§ **Aim of the task**
Pull every line with "screens" from the data.

· · · · ·

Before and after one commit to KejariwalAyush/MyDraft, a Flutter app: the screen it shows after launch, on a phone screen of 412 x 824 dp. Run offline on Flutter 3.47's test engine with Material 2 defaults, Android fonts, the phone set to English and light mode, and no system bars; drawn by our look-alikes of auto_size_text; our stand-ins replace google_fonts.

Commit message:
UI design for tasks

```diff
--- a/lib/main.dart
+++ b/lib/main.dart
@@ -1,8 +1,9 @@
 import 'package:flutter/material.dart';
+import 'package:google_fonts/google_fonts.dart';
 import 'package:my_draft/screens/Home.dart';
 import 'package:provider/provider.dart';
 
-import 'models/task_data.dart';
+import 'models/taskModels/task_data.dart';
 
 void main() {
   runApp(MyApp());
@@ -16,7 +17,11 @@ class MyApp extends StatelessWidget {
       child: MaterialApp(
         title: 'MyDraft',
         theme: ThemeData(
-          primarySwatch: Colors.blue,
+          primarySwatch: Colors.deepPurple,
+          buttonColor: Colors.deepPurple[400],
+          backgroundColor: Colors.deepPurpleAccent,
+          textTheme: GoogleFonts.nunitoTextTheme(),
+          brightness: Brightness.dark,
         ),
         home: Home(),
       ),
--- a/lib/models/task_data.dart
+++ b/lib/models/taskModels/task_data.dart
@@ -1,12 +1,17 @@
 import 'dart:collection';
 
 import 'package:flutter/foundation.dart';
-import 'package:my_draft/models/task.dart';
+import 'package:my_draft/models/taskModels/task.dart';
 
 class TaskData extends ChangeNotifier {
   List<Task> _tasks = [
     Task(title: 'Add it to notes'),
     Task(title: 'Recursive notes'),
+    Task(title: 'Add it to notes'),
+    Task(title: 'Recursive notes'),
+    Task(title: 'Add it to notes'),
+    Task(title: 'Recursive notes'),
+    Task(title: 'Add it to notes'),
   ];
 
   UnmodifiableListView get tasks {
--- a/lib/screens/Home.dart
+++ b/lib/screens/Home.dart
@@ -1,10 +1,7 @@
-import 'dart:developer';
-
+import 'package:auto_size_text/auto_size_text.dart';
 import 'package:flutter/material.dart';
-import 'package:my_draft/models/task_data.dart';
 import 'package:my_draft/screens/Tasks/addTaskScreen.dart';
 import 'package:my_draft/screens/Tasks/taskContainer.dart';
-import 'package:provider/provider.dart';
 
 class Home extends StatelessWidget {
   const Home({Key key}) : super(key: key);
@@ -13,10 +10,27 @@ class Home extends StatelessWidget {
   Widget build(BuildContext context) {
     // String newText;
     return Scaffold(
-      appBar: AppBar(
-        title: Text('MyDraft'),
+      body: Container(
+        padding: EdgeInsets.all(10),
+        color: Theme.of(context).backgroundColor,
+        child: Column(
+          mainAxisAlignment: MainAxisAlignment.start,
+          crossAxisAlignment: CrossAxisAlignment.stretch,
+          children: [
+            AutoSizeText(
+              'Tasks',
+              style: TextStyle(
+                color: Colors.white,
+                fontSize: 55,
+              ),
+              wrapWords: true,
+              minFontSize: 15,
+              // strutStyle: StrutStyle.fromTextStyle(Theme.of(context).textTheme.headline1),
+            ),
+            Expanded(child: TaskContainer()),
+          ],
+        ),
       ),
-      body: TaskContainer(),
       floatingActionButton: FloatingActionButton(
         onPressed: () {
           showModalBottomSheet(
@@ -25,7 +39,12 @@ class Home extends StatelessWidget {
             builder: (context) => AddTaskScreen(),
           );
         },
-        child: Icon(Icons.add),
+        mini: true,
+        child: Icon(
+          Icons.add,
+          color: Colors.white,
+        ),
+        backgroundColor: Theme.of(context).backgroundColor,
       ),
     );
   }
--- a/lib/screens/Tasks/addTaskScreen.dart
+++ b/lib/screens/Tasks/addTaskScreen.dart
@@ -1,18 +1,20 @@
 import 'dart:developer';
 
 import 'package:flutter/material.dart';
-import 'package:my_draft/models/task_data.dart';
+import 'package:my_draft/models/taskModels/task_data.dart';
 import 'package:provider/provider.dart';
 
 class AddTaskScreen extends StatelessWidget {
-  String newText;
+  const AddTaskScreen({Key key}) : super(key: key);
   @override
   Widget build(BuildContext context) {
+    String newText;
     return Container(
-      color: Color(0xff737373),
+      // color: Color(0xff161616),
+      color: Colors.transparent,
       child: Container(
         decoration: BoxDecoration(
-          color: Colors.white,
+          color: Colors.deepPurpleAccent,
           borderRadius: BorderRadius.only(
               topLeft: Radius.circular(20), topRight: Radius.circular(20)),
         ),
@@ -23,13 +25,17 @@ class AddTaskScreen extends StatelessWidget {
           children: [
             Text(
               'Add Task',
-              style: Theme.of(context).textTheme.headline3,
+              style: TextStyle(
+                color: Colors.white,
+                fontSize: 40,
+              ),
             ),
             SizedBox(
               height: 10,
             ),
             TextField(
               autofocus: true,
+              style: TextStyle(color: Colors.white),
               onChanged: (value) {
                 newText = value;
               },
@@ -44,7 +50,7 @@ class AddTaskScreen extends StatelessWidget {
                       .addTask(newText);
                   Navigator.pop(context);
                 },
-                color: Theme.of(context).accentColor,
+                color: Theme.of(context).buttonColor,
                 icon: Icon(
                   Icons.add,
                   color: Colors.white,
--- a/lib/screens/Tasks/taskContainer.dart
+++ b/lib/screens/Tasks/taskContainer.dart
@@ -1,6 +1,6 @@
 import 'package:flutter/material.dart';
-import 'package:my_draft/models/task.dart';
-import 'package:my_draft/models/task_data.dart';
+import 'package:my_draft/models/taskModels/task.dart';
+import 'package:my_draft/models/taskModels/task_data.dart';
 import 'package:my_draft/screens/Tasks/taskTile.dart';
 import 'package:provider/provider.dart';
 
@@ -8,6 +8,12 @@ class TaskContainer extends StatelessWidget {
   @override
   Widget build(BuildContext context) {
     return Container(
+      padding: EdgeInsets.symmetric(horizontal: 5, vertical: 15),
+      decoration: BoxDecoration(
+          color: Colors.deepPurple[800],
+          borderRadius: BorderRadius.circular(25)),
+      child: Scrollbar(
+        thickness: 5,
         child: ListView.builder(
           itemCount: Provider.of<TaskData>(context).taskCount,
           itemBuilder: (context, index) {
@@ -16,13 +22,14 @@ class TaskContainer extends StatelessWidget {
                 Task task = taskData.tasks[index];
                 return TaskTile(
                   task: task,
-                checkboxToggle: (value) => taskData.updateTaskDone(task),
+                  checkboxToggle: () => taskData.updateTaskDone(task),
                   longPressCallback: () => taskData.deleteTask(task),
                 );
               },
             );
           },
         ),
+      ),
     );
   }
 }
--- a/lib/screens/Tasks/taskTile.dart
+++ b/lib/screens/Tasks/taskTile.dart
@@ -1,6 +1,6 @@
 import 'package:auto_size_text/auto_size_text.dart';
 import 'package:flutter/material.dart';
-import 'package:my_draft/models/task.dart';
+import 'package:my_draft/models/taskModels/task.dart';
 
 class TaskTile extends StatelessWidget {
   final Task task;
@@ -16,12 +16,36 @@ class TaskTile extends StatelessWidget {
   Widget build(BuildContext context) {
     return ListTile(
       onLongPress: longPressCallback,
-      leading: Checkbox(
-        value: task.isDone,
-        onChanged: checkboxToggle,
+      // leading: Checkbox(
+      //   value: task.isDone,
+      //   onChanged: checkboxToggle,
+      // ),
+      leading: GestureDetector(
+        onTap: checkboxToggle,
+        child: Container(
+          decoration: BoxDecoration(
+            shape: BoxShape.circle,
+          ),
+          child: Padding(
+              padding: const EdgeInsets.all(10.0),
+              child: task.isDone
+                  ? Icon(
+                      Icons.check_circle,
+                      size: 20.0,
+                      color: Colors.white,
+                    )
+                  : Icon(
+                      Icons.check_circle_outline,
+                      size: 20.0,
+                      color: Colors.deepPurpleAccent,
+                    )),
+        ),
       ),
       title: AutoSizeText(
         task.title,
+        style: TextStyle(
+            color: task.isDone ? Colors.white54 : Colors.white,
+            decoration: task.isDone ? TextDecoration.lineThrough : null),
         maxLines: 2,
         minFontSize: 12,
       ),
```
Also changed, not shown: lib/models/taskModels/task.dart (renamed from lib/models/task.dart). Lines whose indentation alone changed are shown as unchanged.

· · · · ·

§ **Result of the task**
 import 'package:my_draft/screens/Home.dart';
--- a/lib/screens/Home.dart
+++ b/lib/screens/Home.dart
 import 'package:my_draft/screens/Tasks/addTaskScreen.dart';
 import 'package:my_draft/screens/Tasks/taskContainer.dart';
--- a/lib/screens/Tasks/addTaskScreen.dart
+++ b/lib/screens/Tasks/addTaskScreen.dart
--- a/lib/screens/Tasks/taskContainer.dart
+++ b/lib/screens/Tasks/taskContainer.dart
 import 'package:my_draft/screens/Tasks/taskTile.dart';
--- a/lib/screens/Tasks/taskTile.dart
+++ b/lib/screens/Tasks/taskTile.dart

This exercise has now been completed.